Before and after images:
----

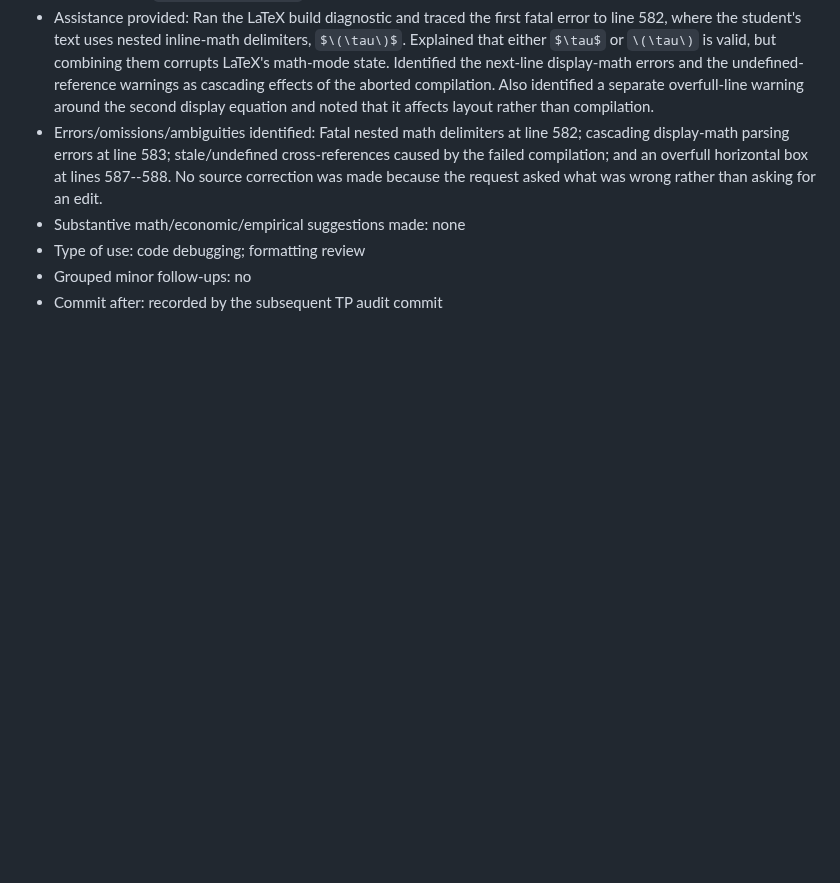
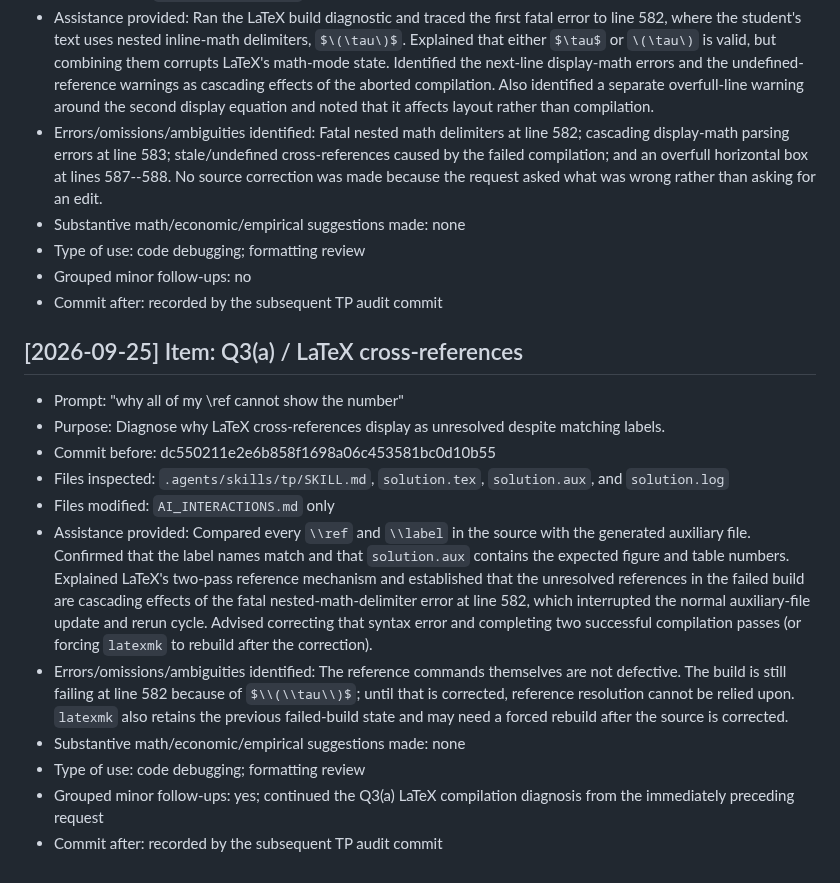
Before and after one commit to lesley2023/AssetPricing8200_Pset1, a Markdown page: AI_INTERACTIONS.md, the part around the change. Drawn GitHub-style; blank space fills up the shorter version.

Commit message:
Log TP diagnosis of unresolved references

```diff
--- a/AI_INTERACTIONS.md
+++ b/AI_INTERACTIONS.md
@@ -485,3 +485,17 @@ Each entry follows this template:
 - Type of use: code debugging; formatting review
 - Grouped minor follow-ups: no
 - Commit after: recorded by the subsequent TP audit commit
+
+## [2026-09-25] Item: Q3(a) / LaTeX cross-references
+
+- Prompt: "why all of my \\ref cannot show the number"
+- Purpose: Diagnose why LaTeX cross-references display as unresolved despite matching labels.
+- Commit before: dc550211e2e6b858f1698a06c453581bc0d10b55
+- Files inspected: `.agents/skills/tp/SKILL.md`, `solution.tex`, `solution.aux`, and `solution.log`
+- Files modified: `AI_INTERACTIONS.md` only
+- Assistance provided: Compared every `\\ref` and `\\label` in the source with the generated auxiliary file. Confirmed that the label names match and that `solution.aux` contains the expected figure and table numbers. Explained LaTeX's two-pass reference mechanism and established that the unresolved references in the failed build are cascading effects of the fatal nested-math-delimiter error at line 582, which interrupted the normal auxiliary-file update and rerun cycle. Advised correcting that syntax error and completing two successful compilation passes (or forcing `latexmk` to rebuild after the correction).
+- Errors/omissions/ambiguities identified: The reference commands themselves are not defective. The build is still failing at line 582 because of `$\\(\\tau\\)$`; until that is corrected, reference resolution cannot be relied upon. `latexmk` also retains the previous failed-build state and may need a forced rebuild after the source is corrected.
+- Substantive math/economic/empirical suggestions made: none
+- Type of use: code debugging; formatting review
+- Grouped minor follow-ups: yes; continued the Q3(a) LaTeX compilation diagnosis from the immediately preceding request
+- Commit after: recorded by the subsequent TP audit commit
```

----

## Exercise aim
Wherever a line in the data above contains the word "unresolved", copy that line.

## Task answer
Log TP diagnosis of unresolved references
+- Purpose: Diagnose why LaTeX cross-references display as unresolved despite matching labels.
+- Assistance provided: Compared every `\\ref` and `\\label` in the source with the generated auxiliary file. Confirmed that the label names match and that `solution.aux` contains the expected figure and table numbers. Explained LaTeX's two-pass reference mechanism and established that the unresolved references in the failed build are cascading effects of the fatal nested-math-delimiter error at line 582, which interrupted the normal auxiliary-file update and rerun cycle. Advised correcting that syntax error and completing two successful compilation passes (or forcing `latexmk` to rebuild after the correction).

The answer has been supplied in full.